*** Opening of Records for the task ***

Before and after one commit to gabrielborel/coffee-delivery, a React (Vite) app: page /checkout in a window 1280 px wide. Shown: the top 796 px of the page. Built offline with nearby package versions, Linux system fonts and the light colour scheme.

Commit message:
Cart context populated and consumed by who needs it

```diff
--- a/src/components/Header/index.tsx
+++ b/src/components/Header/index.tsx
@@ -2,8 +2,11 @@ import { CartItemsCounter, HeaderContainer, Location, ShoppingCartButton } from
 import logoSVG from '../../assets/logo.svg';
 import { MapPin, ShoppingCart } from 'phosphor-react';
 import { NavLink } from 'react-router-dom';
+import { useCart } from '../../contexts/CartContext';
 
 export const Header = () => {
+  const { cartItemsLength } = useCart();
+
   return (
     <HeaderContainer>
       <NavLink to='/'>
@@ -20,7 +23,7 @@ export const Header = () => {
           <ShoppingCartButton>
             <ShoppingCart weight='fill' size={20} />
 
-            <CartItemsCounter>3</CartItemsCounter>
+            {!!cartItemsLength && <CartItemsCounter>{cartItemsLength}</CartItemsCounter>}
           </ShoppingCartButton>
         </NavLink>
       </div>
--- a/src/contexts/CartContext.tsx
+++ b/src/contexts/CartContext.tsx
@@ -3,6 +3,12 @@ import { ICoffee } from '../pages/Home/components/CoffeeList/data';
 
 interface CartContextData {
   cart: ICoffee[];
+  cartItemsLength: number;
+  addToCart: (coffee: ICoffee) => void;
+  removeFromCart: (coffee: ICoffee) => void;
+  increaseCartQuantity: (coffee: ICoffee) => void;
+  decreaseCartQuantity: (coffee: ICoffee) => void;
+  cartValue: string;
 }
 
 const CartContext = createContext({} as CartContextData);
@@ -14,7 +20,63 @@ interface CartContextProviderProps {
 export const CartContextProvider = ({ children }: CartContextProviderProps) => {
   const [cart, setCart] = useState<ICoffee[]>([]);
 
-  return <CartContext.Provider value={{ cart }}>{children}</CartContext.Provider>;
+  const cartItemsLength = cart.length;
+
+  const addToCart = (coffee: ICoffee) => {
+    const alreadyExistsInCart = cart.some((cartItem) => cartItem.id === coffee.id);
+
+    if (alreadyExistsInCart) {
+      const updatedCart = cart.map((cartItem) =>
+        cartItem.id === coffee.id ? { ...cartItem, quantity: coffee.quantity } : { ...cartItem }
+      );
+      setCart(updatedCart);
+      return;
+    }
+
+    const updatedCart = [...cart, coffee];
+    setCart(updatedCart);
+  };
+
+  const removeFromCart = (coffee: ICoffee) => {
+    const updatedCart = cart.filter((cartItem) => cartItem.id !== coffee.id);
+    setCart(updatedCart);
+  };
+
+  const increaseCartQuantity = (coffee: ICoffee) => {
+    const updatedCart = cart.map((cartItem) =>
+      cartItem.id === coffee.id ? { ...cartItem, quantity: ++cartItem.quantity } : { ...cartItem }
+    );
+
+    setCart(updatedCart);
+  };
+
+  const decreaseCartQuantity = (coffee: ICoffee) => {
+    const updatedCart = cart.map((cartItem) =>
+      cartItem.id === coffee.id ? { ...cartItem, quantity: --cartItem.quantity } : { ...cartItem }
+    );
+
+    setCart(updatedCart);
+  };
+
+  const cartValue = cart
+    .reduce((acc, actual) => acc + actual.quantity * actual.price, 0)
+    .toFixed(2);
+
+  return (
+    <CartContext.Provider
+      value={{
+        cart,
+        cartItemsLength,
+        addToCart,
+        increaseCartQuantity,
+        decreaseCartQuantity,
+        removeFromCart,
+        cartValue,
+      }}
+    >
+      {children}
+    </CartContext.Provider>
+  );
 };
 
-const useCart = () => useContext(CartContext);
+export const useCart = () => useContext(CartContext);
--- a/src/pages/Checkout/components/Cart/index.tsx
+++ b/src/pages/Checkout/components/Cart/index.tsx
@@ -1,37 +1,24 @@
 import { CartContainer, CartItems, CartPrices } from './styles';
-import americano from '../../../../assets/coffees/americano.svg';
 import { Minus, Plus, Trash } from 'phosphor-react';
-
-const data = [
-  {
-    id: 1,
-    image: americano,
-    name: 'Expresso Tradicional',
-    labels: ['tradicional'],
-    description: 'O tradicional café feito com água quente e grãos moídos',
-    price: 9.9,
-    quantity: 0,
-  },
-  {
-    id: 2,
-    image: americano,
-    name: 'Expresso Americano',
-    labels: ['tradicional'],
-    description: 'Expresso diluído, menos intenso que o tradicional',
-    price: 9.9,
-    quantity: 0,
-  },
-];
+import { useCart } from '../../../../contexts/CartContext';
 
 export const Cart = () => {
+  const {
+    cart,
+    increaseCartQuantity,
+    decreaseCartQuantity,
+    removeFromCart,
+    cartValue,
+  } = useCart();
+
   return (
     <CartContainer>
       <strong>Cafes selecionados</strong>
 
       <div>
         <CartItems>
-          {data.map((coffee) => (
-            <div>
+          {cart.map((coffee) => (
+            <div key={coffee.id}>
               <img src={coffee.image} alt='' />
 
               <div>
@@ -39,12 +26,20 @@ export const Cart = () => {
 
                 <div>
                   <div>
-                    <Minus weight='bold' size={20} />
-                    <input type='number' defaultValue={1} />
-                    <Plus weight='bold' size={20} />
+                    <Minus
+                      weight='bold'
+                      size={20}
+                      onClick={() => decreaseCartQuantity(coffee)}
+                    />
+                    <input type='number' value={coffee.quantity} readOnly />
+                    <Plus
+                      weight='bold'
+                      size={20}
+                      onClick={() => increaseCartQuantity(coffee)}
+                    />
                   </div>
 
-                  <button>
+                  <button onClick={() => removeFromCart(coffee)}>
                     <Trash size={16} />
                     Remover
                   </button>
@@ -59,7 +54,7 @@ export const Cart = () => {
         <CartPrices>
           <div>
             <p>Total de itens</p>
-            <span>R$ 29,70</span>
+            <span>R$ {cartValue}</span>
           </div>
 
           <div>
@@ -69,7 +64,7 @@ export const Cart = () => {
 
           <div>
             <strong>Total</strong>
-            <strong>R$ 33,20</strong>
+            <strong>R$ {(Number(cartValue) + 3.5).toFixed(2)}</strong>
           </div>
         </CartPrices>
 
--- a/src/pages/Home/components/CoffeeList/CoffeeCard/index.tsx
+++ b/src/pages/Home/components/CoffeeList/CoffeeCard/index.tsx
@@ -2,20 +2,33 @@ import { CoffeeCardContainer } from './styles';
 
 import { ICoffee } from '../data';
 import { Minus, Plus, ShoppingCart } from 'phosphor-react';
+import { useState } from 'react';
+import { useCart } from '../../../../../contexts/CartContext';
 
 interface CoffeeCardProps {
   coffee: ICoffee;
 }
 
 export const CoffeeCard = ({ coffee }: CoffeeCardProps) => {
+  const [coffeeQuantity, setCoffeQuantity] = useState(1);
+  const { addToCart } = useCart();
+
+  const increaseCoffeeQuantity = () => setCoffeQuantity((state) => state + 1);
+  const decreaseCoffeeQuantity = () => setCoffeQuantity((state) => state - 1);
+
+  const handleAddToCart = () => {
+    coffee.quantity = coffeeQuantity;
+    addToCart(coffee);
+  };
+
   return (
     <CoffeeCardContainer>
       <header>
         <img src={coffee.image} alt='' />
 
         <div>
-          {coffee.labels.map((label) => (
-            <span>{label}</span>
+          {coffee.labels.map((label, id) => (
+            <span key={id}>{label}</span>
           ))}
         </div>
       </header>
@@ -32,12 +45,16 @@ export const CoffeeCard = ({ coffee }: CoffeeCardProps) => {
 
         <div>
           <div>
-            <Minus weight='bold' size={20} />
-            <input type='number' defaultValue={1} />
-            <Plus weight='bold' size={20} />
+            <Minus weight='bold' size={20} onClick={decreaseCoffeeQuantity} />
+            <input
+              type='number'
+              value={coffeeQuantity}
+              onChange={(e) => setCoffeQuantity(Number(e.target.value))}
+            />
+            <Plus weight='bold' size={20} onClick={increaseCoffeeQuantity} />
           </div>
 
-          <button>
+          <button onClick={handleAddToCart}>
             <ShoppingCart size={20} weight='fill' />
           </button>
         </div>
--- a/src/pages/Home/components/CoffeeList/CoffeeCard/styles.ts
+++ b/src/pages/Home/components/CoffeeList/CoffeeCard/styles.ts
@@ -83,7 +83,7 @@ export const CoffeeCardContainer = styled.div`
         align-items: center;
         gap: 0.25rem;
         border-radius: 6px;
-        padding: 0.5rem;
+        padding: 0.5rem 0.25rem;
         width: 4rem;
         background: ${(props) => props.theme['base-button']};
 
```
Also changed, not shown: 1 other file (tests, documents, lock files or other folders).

*** Close of Records for the task ***

> **What is needed**: Filter the listing above by the word "useCart"; copy each line that passes.

> **Answer box**:
+import { useCart } from '../../contexts/CartContext';
+  const { cartItemsLength } = useCart();
-const useCart = () => useContext(CartContext);
+export const useCart = () => useContext(CartContext);
+import { useCart } from '../../../../contexts/CartContext';
+  } = useCart();
+import { useCart } from '../../../../../contexts/CartContext';
+  const { addToCart } = useCart();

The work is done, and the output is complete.